Digg website Redesign and Launches Along with New iOS App
For social media fans, you may already know that the new Digg site (and the new Betaworks team) has finally launched recently with a complete redesign and new editorial content. The overall scheme is a side-step to the user controlled network it once used to be but it seems like it was for the better. The new site seems to be quicker and smoother and has a more user-friendly interface. It features images and headlines from content around the web that is submitted by users. Here, users are allowed to vote up a piece of content with the new Digg also taking retweets and Facebook shares into account into one overall number.
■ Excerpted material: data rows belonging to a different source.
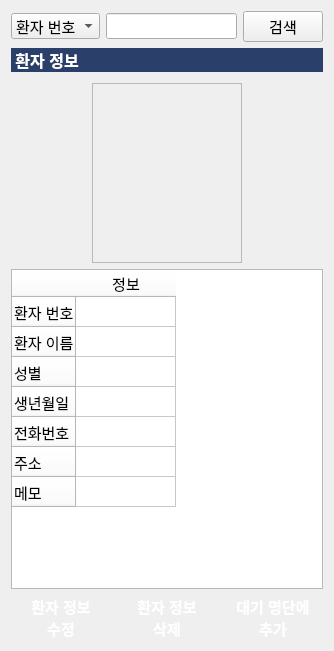
Old version of the form pms/PatientManagementSW/patientinfomanager.ui in the repository KimYooseon/FinalProject.
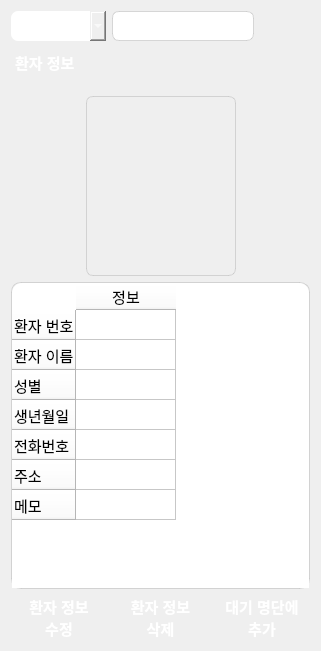
New version of the form. Icons and pictures are not drawn.

```diff
--- a/pms/PatientManagementSW/patientinfomanager.ui
+++ b/pms/PatientManagementSW/patientinfomanager.ui
@@ -6,7 +6,7 @@
    <rect>
     <x>0</x>
     <y>0</y>
-    <width>334</width>
+    <width>321</width>
     <height>651</height>
    </rect>
   </property>
@@ -15,16 +15,38 @@
   </property>
   <layout class="QGridLayout" name="gridLayout">
    <item row="0" column="0">
+    <layout class="QHBoxLayout" name="horizontalLayout_4"/>
+   </item>
+   <item row="1" column="1">
+    <layout class="QVBoxLayout" name="verticalLayout_2">
+     <item>
     <layout class="QVBoxLayout" name="verticalLayout">
      <item>
       <layout class="QHBoxLayout" name="horizontalLayout_2">
        <item>
         <widget class="QComboBox" name="searchComboBox">
+           <property name="minimumSize">
+            <size>
+             <width>95</width>
+             <height>30</height>
+            </size>
+           </property>
          <property name="font">
           <font>
            <pointsize>11</pointsize>
-          </font>
-         </property>
+             <bold>true</bold>
+            </font>
+           </property>
+           <property name="styleSheet">
+            <string notr="true">background-color: qlineargradient(spread:pad, x1:0, y1:0, x2:1, 
+                                                        y2:1, stop:0 rgba(149, 210, 253, 255),
+                                                        stop:1 rgba(152, 136, 248, 255));
+border-radius:7px;
+color:#ffffff;</string>
+           </property>
+           <property name="currentIndex">
+            <number>1</number>
+           </property>
          <item>
           <property name="text">
            <string>환자 번호</string>
@@ -39,22 +61,56 @@
        </item>
        <item>
         <widget class="QLineEdit" name="searchLineEdit">
+           <property name="minimumSize">
+            <size>
+             <width>0</width>
+             <height>30</height>
+            </size>
+           </property>
          <property name="font">
           <font>
            <pointsize>11</pointsize>
           </font>
          </property>
+           <property name="styleSheet">
+            <string notr="true">border: 1px solid rgba(190, 190, 190, 150);
+border-radius:7px;</string>
+           </property>
         </widget>
        </item>
        <item>
         <widget class="QPushButton" name="searchPushButton">
+           <property name="minimumSize">
+            <size>
+             <width>50</width>
+             <height>30</height>
+            </size>
+           </property>
          <property name="font">
           <font>
            <pointsize>11</pointsize>
-          </font>
-         </property>
+             <bold>true</bold>
+            </font>
+           </property>
+           <property name="styleSheet">
+            <string notr="true">background-color: qlineargradient(spread:pad, x1:0, y1:0, x2:1, 
+                                                        y2:1, stop:0 rgba(149, 210, 253, 255),
+                                                        stop:1 rgba(152, 136, 248, 255));
+border-radius:7px;
+color:#ffffff;</string>
+           </property>
          <property name="text">
-          <string>검색</string>
+            <string/>
+           </property>
+           <property name="icon">
+            <iconset>
+             <normaloff>C:/Users/sun/Downloads/search.png</normaloff>C:/Users/sun/Downloads/search.png</iconset>
+           </property>
+           <property name="iconSize">
+            <size>
+             <width>20</width>
+             <height>20</height>
+            </size>
          </property>
         </widget>
        </item>
@@ -62,15 +118,24 @@
      </item>
      <item>
       <widget class="QLabel" name="label_2">
+         <property name="minimumSize">
+          <size>
+           <width>0</width>
+           <height>30</height>
+          </size>
+         </property>
        <property name="font">
         <font>
-         <pointsize>12</pointsize>
+           <pointsize>11</pointsize>
          <bold>true</bold>
         </font>
        </property>
        <property name="styleSheet">
-        <string notr="true">background-color: rgb(42, 63, 106);
-color: rgb(255, 255, 255);</string>
+          <string notr="true">background-color: qlineargradient(spread:pad, x1:0, y1:0, x2:1, 
+                                                        y2:1, stop:0 rgba(149, 210, 253, 255),
+                                                        stop:1 rgba(152, 136, 248, 255));
+border-radius:10px;
+color:#ffffff;</string>
        </property>
        <property name="text">
         <string> 환자 정보</string>
@@ -88,7 +153,7 @@
        <property name="sizeHint" stdset="0">
         <size>
          <width>20</width>
-         <height>5</height>
+           <height>13</height>
         </size>
        </property>
       </spacer>
@@ -128,6 +193,10 @@
            <height>180</height>
           </size>
          </property>
+           <property name="styleSheet">
+            <string notr="true">border: 1px solid rgba(190, 190, 190, 150);
+border-radius:7px;</string>
+           </property>
          <property name="frameShape">
           <enum>QFrame::StyledPanel</enum>
          </property>
@@ -159,12 +228,46 @@
         </font>
        </property>
        <property name="styleSheet">
-        <string notr="true">QTableCornerButton::section {background-color: #FFFFFF;}
-QHeaderView {background-color: #FFFFFF;}</string>
+          <string notr="true">QTableCornerButton::section {border-top-left-radius:10px; background-color: #FFFFFF;}
+QHeaderView {border-top-right-radius:10px;
+background-color: #FFFFFF;}
+
+QTableWidget {
+border-radius:10px;
+border: 1px solid rgba(190, 190, 190, 150);
+selection-background-color: qlineargradient(spread:pad, x1:0.4, y1:0.4, x2:1, 
+y2:1, stop:0 rgba(180, 180, 180, 50),
+stop:1 rgba(149, 210, 253, 100));
+selection-color: black;
+}</string>
+         </property>
+         <property name="frameShape">
+          <enum>QFrame::StyledPanel</enum>
+         </property>
+         <property name="lineWidth">
+          <number>1</number>
        </property>
        <property name="editTriggers">
         <set>QAbstractItemView::NoEditTriggers</set>
        </property>
+         <property name="dragEnabled">
+          <bool>false</bool>
+         </property>
+         <property name="alternatingRowColors">
+          <bool>false</bool>
+         </property>
+         <property name="gridStyle">
+          <enum>Qt::SolidLine</enum>
+         </property>
+         <property name="wordWrap">
+          <bool>true</bool>
+         </property>
+         <property name="cornerButtonEnabled">
+          <bool>true</bool>
+         </property>
+         <attribute name="horizontalHeaderCascadingSectionResizes">
+          <bool>false</bool>
+         </attribute>
        <row>
         <property name="text">
          <string>환자 번호</string>
@@ -307,7 +410,7 @@
      </item>
     </layout>
    </item>
-   <item row="1" column="0">
+     <item>
     <layout class="QHBoxLayout" name="horizontalLayout">
      <item>
       <widget class="QPushButton" name="modifyPushButton">
@@ -325,13 +428,10 @@
        </property>
        <property name="styleSheet">
         <string notr="true">background-color: qlineargradient(spread:pad, x1:0, y1:0, x2:1, 
-                                                        y2:1, stop:0 rgba(170, 170, 170, 255),
-                                                        stop:1 rgba(113, 113, 113, 255));
-border-radius:7px;
-color:#ffffff;
-
-
-</string>
+                                                        y2:1, stop:0 rgba(149, 210, 253, 255),
+                                                        stop:1 rgba(152, 136, 248, 255));
+border-radius:10px;
+color:#ffffff;</string>
        </property>
        <property name="text">
         <string>환자 정보
@@ -384,19 +484,18 @@
        </property>
        <property name="styleSheet">
         <string notr="true">background-color: qlineargradient(spread:pad, x1:0, y1:0, x2:1, 
-                                                        y2:1, stop:0 rgba(170, 170, 170, 255),
-                                                        stop:1 rgba(113, 113, 113, 255));
-border-radius:7px;
-color:#ffffff;
-
-
-</string>
+                                                        y2:1, stop:0 rgba(149, 210, 253, 255),
+                                                        stop:1 rgba(152, 136, 248, 255));
+border-radius:10px;
+color:#ffffff;</string>
        </property>
        <property name="text">
         <string>대기 명단에
 추가</string>
        </property>
       </widget>
+       </item>
+      </layout>
      </item>
     </layout>
    </item>
```
Left out of the diff: 8 changed lines with no effect on the pictures. Lines whose indentation alone changed are shown as unchanged.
Editors are given the option to place the content on the page where they deem appropriate, a step that moves away from the original Digg where votes moved content up on the page. The new system is laid out wonderfully with the Digg staff mentioning that it isn’t all that’s coming, showing that they’re committed to bring Digg to the social service it once was. The Digg staff mentioned the following features that they plan on adding in the future:
- introduce network-based personalization features (like we do in News.me) to make Digg a more relevant and social experience
- experiment with new commenting features
- continue to iterate Digg for mobile web
- move the website forward with features like the Reading List, different views into the top stories on Digg, and more data to help users better understand why a particular story is trending
- launch an API so that members of the development community can build all the products that we haven’t even thought of yet
Along with releasing the newly designed website, the company also released a new iPhone app, allowing users to check out web news from their iPhone. Users are also given the option of Digging stories, reading stories offline, and saving stories for reading later. One of the cooler features the company added is called Paperboy. This feature allows users to download the latest Digg stories when you leave a certain location and read them where you might not have data connection (or Wi-Fi connection).
To all those of you who use Digg often: Happy Digging!